6
votes
2answers
486 views

Normal force of ball sliding on concave surface

Imagine a ball is sliding along a surface shaped like $y=x^2$. Like , but please ignore the fact that the center of the ball is on the surface instead of the edge. When the ball is stationary, I can ...
5
votes
2answers
851 views

Accretion disk physics - Stellar formation

I was going through the Wikipedia page for Accretion disks, and I couldn't comprehend what the meaning of this is: "If matter is to fall inwards it must lose not only gravitational energy but also ...
5
votes
1answer
605 views

A Question about Virtual Work related to Newton's Third Law

In describing D'Alembert's principle, the lecture note I was provided with states that the total force $\mathbb F_l$ acting on a particle can be taken as, $$\mathbb F_l=F_l+\sum_mf_{ml}+C_l,$$ ...
2
votes
4answers
2k views

Inertial frames of reference

I'm struggling with the notion of an inertial frame of reference. I suspect my difficulty lies with the difference between Newtonian and relativistic inertial frames, but I can't see it. I've read ...
1
vote
2answers
645 views

Motion of a rod struck at one end

Imagine a strong metal rod of uniform density and thickness floating in a weightless environment. Imagine it lies on an X-Y plane, with one end (A) lying at 0,0, and the other end (B) at 0,1. Then it ...
7
votes
3answers
4k views

Kinetic energy with respect to different reference frames

I'm having problems understanding the following situation. Suppose two 1-tonne cars are going with the same orientations but opposite senses, each 50 km/h with respect to the road. Then the total ...
5
votes
4answers
8k views

What determines the direction of precession of a gyroscope?

I understand how torque mathematically causes a change to the direction of angular momentum, thus precessing the gyroscope. However, the direction, either clockwise or counterclockwise, of this ...
5
votes
5answers
19k views

Newton's second law of motion in terms of momentum

I am reading a document and in answer to the question State Newton’s second law of motion the candidate answers that The force acting on an object equals the rate of change of momentum of the object. ...
4
votes
5answers
525 views

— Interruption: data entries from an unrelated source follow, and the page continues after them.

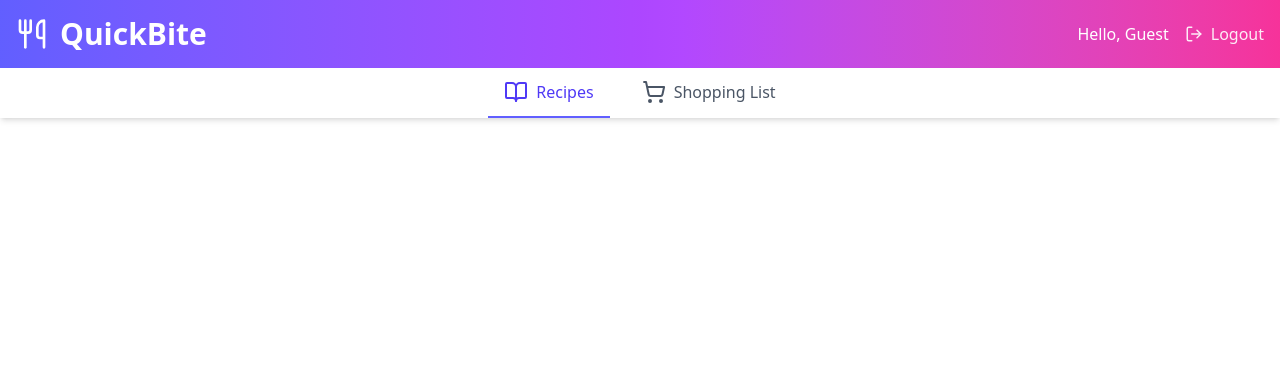
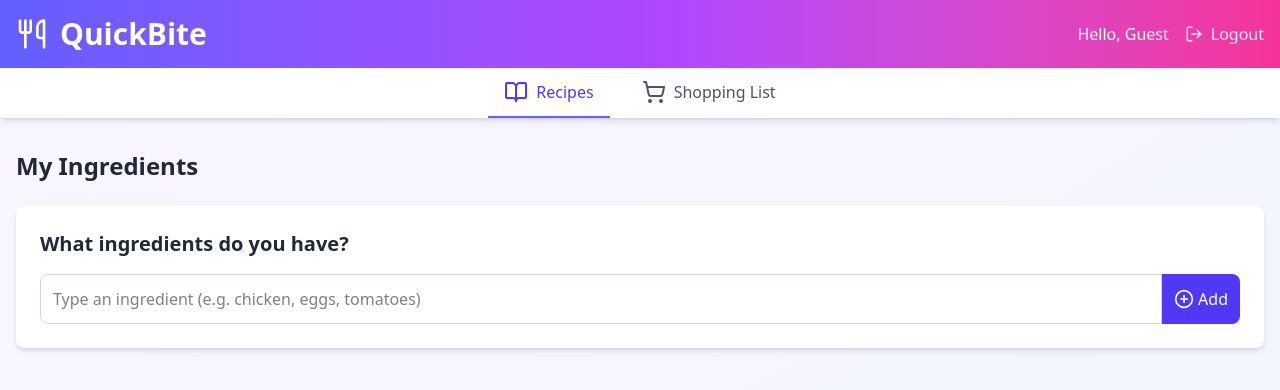
Before and after one commit to lawrence-valerio/fridge-meals, a Next.js app: page /home/recipes in a window 1280 px wide. Shown: the top 390 px of the page. Built offline with nearby package versions, Linux system fonts and the light colour scheme.

Commit message:
added ingredient input for recipes page.

```diff
--- a/src/app/auth/login/layout.tsx
+++ b/src/app/auth/layout.tsx
@@ -1,4 +1,4 @@
-import "../../globals.css";
+import "../globals.css";
 
 export default function LoginLayout({
   children,
--- /dev/null
+++ b/src/app/home/recipes/components/IngredientInput.tsx
@@ -0,0 +1,31 @@
+"use client";
+
+import { useState } from "react";
+import { PlusCircleIcon } from "lucide-react";
+
+export const IngredientInput = () => {
+  const [inputValue, setInputValue] = useState("");
+
+  return (
+    <section>
+      <div className="bg-white rounded-lg shadow-md p-6">
+        <h2 className="text-xl font-semibold text-gray-800 mb-4">
+          What ingredients do you have?
+        </h2>
+        <div className="relative">
+          <div className="flex">
+            <input
+              type="text"
+              value={inputValue}
+              placeholder="Type an ingredient (e.g. chicken, eggs, tomatoes)"
+              className="flex-1 p-3 border border-gray-300 rounded-l-lg focus:outline-none focus:ring-2 focus:ring-indigo-500"
+            />
+            <button className="bg-indigo-600 text-white p-3 rounded-r-lg hover:bg-indigo-700 flex items-center">
+              <PlusCircleIcon size={20} className="mr-1" /> Add
+            </button>
+          </div>
+        </div>
+      </div>
+    </section>
+  );
+};
--- a/src/app/home/recipes/page.tsx
+++ b/src/app/home/recipes/page.tsx
@@ -1,3 +1,11 @@
+import { IngredientInput } from "./components/IngredientInput";
+
 export default function Recipes() {
-  return <div></div>;
+  return (
+    <div className="container mx-auto px-4 py-8 ">
+      <h1 className="text-2xl font-bold text-gray-800 mb-6">My Ingredients</h1>
+
+      <IngredientInput />
+    </div>
+  );
 }
--- a/src/app/layout.tsx
+++ b/src/app/layout.tsx
@@ -14,7 +14,7 @@ export default function RootLayout({
 }) {
   return (
     <html lang="en">
-      <body>
+      <body className="min-h-screen bg-gradient-to-br from-purple-50 to-blue-50">
         <AuthProvider>{children}</AuthProvider>
       </body>
     </html>
```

High speed does not kill. Does acceleration do it ? or jerk?

In a recent question the OP asked why high speed will not kill us. The accepted answer, highly upvoted, stated very first that Speed doesn't kill us, but acceleration does. The second answer ...
4
votes
4answers
586 views

Comparing Static Frictions

In this figure, which of the static frictional forces will be more? My aim isn't to solve this particular problem but to learn how is static friction distributed . Since each of the rough-surfaces ...
4
votes
1answer
746 views

How does Newton's 2nd law correspond to GR in the weak field limit?

I can only perform the demonstration from the much simpler $E = mc^2$. Take as given the Einstein field equation: $G_{\mu\nu} = 8 \pi \, T_{\mu\nu}$ ... can it be proved that Newton's formulation ...
4
votes
4answers
8k views

Does a car use friction to move?

When a car's engine injects fuel into the cylinder chambers, the reaction creates a force that generates rotational momentum to the shaft and over the transmission, it translates that power to the ...
3
votes
2answers
327 views

Variable mass dynamics: Particle and Rigid Body

I'm encountering some issues in the understanding of some basic concepts about the dynamics of variable-mass particles and rigid bodies. For what I found, for example reading On the use and abuse of ...
3
votes
6answers
1k views

Do centripetal and reactive centrifugal forces cancel each other out?

In order for a body to move with uniform velocity in a circular path, there must exist some force towards the centre of curvature of the circular path. This is centripetal force. By Newton's Third ...
3
votes
2answers
574 views

Path to obtain the shortest traveling time

Asume we have a particle sitting at the point A(0,0) in a gravitational field. (g=9.81) It is going to move along some path to the point B(a,b) Where a>0 and b<0. What is the curve the particle ...